**PROBLEM TO SOLVE:** Go line by line through the entries and show those that hold the string "Quality".

┌─ SUPPLIED RECORDS

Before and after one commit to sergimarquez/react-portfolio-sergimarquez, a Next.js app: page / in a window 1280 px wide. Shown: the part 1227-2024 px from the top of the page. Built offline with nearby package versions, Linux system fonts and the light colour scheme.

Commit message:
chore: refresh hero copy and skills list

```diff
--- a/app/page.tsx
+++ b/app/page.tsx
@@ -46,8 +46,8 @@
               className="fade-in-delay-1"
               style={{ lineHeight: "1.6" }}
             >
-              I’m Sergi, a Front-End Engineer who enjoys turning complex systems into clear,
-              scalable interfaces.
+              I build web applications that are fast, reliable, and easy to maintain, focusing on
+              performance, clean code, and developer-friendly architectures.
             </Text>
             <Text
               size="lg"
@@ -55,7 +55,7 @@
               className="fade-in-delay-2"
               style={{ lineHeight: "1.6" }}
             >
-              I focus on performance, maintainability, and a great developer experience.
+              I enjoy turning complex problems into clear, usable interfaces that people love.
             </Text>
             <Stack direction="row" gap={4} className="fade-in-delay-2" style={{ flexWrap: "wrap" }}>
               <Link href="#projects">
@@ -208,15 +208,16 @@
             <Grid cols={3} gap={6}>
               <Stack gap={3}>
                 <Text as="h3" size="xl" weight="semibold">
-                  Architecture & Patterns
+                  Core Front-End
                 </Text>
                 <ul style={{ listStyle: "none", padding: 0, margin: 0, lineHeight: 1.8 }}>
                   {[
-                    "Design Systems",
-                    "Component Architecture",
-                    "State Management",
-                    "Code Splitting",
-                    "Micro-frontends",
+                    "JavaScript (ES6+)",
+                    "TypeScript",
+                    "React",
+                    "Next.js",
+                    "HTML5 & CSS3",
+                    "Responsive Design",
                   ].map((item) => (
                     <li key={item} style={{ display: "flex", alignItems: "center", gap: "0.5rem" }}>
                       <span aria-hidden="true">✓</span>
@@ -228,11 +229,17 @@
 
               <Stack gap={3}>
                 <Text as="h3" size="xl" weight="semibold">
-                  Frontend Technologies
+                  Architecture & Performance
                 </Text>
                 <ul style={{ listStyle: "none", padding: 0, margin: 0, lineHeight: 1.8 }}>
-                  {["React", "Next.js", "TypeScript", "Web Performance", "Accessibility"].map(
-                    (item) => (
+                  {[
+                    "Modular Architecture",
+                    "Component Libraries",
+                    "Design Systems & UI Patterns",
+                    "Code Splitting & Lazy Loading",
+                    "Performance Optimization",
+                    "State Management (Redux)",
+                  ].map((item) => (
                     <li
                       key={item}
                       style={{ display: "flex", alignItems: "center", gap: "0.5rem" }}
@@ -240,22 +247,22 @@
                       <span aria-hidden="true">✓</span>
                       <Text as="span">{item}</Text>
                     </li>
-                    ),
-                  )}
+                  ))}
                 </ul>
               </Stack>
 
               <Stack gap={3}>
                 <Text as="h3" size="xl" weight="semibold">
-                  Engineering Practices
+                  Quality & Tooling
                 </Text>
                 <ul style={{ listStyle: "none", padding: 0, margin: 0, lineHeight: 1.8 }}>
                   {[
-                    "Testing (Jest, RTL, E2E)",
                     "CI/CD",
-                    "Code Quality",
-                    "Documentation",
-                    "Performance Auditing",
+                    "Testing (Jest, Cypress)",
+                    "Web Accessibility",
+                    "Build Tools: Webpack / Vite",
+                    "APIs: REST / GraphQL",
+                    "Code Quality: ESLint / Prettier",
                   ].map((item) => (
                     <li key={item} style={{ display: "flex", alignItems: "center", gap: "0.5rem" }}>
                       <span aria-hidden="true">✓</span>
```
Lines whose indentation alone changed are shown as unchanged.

└─

**EXERCISE SOLUTION:**
+                  Quality & Tooling
-                    "Code Quality",
+                    "Code Quality: ESLint / Prettier",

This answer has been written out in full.